**Itemized modification records**
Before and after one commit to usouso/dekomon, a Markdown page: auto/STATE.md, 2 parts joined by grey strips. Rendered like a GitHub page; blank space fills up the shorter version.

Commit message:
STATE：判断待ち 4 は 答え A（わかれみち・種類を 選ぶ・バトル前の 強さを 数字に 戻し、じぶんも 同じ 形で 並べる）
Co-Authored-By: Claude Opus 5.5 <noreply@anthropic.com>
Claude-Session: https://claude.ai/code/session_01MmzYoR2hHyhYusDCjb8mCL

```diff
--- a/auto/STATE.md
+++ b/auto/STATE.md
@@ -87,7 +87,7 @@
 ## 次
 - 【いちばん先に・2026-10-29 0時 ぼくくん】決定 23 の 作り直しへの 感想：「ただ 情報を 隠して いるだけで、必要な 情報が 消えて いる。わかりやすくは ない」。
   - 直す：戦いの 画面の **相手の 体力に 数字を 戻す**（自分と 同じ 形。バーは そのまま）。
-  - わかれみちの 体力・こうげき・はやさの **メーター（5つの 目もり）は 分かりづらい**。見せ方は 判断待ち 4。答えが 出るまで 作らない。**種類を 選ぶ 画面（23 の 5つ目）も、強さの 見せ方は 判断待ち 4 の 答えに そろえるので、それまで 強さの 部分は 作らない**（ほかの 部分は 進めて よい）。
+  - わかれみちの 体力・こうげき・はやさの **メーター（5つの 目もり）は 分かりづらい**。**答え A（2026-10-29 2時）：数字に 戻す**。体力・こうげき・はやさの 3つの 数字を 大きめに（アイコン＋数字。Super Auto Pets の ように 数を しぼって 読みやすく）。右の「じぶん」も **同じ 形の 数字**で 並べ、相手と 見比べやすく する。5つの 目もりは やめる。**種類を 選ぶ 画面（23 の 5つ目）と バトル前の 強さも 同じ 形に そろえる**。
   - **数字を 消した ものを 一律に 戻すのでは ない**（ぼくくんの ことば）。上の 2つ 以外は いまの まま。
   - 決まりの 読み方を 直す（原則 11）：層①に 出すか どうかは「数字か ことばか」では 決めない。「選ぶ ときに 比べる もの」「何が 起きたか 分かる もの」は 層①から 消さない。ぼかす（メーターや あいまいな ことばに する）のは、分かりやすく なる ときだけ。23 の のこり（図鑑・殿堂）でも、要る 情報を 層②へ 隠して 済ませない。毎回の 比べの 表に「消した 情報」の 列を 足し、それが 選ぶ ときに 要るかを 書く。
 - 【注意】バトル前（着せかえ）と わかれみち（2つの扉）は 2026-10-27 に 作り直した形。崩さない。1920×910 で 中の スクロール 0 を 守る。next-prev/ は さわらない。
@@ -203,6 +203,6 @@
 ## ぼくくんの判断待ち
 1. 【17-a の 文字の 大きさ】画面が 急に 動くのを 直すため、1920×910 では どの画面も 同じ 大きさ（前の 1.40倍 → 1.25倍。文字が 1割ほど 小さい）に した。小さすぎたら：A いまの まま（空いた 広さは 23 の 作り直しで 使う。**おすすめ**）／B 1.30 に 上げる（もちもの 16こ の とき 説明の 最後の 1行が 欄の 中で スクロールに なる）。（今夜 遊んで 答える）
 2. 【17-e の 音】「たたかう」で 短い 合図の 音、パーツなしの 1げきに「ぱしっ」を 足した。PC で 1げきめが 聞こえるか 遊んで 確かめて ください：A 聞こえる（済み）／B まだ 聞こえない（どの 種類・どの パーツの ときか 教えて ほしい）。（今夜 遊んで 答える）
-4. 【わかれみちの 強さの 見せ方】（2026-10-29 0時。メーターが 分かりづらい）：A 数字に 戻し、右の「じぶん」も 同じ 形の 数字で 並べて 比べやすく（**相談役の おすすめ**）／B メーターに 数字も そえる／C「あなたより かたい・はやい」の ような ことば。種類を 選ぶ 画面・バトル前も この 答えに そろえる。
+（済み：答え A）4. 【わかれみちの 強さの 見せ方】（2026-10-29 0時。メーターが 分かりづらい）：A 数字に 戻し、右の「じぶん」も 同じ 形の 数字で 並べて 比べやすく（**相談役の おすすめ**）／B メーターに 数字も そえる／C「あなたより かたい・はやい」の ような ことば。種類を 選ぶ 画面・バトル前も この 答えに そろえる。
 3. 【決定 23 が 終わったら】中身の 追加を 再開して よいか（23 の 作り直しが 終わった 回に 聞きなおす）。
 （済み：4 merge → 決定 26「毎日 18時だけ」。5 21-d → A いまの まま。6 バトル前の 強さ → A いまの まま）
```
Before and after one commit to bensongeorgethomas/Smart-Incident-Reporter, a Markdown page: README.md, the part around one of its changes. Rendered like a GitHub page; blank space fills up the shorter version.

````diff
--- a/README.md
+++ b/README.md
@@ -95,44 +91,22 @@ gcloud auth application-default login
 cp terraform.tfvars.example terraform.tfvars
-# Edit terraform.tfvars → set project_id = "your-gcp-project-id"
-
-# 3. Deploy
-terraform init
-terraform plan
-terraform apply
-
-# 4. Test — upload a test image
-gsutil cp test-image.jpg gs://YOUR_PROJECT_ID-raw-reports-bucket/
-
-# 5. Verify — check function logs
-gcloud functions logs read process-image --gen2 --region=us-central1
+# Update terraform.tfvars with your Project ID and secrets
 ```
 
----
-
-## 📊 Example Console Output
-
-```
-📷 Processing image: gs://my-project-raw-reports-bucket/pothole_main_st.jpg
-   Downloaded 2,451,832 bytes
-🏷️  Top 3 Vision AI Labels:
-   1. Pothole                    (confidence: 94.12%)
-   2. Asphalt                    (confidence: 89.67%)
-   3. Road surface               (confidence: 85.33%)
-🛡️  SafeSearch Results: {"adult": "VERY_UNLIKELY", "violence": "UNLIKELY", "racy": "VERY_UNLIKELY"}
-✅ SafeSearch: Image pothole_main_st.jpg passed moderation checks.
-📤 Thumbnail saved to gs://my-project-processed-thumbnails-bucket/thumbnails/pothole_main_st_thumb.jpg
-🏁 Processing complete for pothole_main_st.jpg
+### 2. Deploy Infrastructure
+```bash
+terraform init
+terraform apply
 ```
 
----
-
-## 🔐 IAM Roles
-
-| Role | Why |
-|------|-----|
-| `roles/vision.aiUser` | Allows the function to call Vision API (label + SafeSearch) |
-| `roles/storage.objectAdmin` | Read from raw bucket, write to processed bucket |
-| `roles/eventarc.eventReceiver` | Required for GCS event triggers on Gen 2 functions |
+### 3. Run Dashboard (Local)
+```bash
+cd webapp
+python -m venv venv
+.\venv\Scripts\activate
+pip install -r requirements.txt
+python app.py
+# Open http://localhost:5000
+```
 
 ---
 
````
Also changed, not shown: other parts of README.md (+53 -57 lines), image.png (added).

**Assignment**
Set out the records again, exactly as they appear above.

**Response to the exercise**
Before and after one commit to usouso/dekomon, a Markdown page: auto/STATE.md, 2 parts joined by grey strips. Rendered like a GitHub page; blank space fills up the shorter version.

Commit message:
STATE：判断待ち 4 は 答え A（わかれみち・種類を 選ぶ・バトル前の 強さを 数字に 戻し、じぶんも 同じ 形で 並べる）
Co-Authored-By: Claude Opus 5.5 <noreply@anthropic.com>
Claude-Session: https://claude.ai/code/session_01MmzYoR2hHyhYusDCjb8mCL

```diff
--- a/auto/STATE.md
+++ b/auto/STATE.md
@@ -87,7 +87,7 @@
 ## 次
 - 【いちばん先に・2026-10-29 0時 ぼくくん】決定 23 の 作り直しへの 感想：「ただ 情報を 隠して いるだけで、必要な 情報が 消えて いる。わかりやすくは ない」。
   - 直す：戦いの 画面の **相手の 体力に 数字を 戻す**（自分と 同じ 形。バーは そのまま）。
-  - わかれみちの 体力・こうげき・はやさの **メーター（5つの 目もり）は 分かりづらい**。見せ方は 判断待ち 4。答えが 出るまで 作らない。**種類を 選ぶ 画面（23 の 5つ目）も、強さの 見せ方は 判断待ち 4 の 答えに そろえるので、それまで 強さの 部分は 作らない**（ほかの 部分は 進めて よい）。
+  - わかれみちの 体力・こうげき・はやさの **メーター（5つの 目もり）は 分かりづらい**。**答え A（2026-10-29 2時）：数字に 戻す**。体力・こうげき・はやさの 3つの 数字を 大きめに（アイコン＋数字。Super Auto Pets の ように 数を しぼって 読みやすく）。右の「じぶん」も **同じ 形の 数字**で 並べ、相手と 見比べやすく する。5つの 目もりは やめる。**種類を 選ぶ 画面（23 の 5つ目）と バトル前の 強さも 同じ 形に そろえる**。
   - **数字を 消した ものを 一律に 戻すのでは ない**（ぼくくんの ことば）。上の 2つ 以外は いまの まま。
   - 決まりの 読み方を 直す（原則 11）：層①に 出すか どうかは「数字か ことばか」では 決めない。「選ぶ ときに 比べる もの」「何が 起きたか 分かる もの」は 層①から 消さない。ぼかす（メーターや あいまいな ことばに する）のは、分かりやすく なる ときだけ。23 の のこり（図鑑・殿堂）でも、要る 情報を 層②へ 隠して 済ませない。毎回の 比べの 表に「消した 情報」の 列を 足し、それが 選ぶ ときに 要るかを 書く。
 - 【注意】バトル前（着せかえ）と わかれみち（2つの扉）は 2026-10-27 に 作り直した形。崩さない。1920×910 で 中の スクロール 0 を 守る。next-prev/ は さわらない。
@@ -203,6 +203,6 @@
 ## ぼくくんの判断待ち
 1. 【17-a の 文字の 大きさ】画面が 急に 動くのを 直すため、1920×910 では どの画面も 同じ 大きさ（前の 1.40倍 → 1.25倍。文字が 1割ほど 小さい）に した。小さすぎたら：A いまの まま（空いた 広さは 23 の 作り直しで 使う。**おすすめ**）／B 1.30 に 上げる（もちもの 16こ の とき 説明の 最後の 1行が 欄の 中で スクロールに なる）。（今夜 遊んで 答える）
 2. 【17-e の 音】「たたかう」で 短い 合図の 音、パーツなしの 1げきに「ぱしっ」を 足した。PC で 1げきめが 聞こえるか 遊んで 確かめて ください：A 聞こえる（済み）／B まだ 聞こえない（どの 種類・どの パーツの ときか 教えて ほしい）。（今夜 遊んで 答える）
-4. 【わかれみちの 強さの 見せ方】（2026-10-29 0時。メーターが 分かりづらい）：A 数字に 戻し、右の「じぶん」も 同じ 形の 数字で 並べて 比べやすく（**相談役の おすすめ**）／B メーターに 数字も そえる／C「あなたより かたい・はやい」の ような ことば。種類を 選ぶ 画面・バトル前も この 答えに そろえる。
+（済み：答え A）4. 【わかれみちの 強さの 見せ方】（2026-10-29 0時。メーターが 分かりづらい）：A 数字に 戻し、右の「じぶん」も 同じ 形の 数字で 並べて 比べやすく（**相談役の おすすめ**）／B メーターに 数字も そえる／C「あなたより かたい・はやい」の ような ことば。種類を 選ぶ 画面・バトル前も この 答えに そろえる。
 3. 【決定 23 が 終わったら】中身の 追加を 再開して よいか（23 の 作り直しが 終わった 回に 聞きなおす）。
 （済み：4 merge → 決定 26「毎日 18時だけ」。5 21-d → A いまの まま。6 バトル前の 強さ → A いまの まま）
```
Before and after one commit to bensongeorgethomas/Smart-Incident-Reporter, a Markdown page: README.md, the part around one of its changes. Rendered like a GitHub page; blank space fills up the shorter version.

````diff
--- a/README.md
+++ b/README.md
@@ -95,44 +91,22 @@ gcloud auth application-default login
 cp terraform.tfvars.example terraform.tfvars
-# Edit terraform.tfvars → set project_id = "your-gcp-project-id"
-
-# 3. Deploy
-terraform init
-terraform plan
-terraform apply
-
-# 4. Test — upload a test image
-gsutil cp test-image.jpg gs://YOUR_PROJECT_ID-raw-reports-bucket/
-
-# 5. Verify — check function logs
-gcloud functions logs read process-image --gen2 --region=us-central1
+# Update terraform.tfvars with your Project ID and secrets
 ```
 
----
-
-## 📊 Example Console Output
-
-```
-📷 Processing image: gs://my-project-raw-reports-bucket/pothole_main_st.jpg
-   Downloaded 2,451,832 bytes
-🏷️  Top 3 Vision AI Labels:
-   1. Pothole                    (confidence: 94.12%)
-   2. Asphalt                    (confidence: 89.67%)
-   3. Road surface               (confidence: 85.33%)
-🛡️  SafeSearch Results: {"adult": "VERY_UNLIKELY", "violence": "UNLIKELY", "racy": "VERY_UNLIKELY"}
-✅ SafeSearch: Image pothole_main_st.jpg passed moderation checks.
-📤 Thumbnail saved to gs://my-project-processed-thumbnails-bucket/thumbnails/pothole_main_st_thumb.jpg
-🏁 Processing complete for pothole_main_st.jpg
+### 2. Deploy Infrastructure
+```bash
+terraform init
+terraform apply
 ```
 
----
-
-## 🔐 IAM Roles
-
-| Role | Why |
-|------|-----|
-| `roles/vision.aiUser` | Allows the function to call Vision API (label + SafeSearch) |
-| `roles/storage.objectAdmin` | Read from raw bucket, write to processed bucket |
-| `roles/eventarc.eventReceiver` | Required for GCS event triggers on Gen 2 functions |
+### 3. Run Dashboard (Local)
+```bash
+cd webapp
+python -m venv venv
+.\venv\Scripts\activate
+pip install -r requirements.txt
+python app.py
+# Open http://localhost:5000
+```
 
 ---
 
````
Also changed, not shown: other parts of README.md (+53 -57 lines), image.png (added).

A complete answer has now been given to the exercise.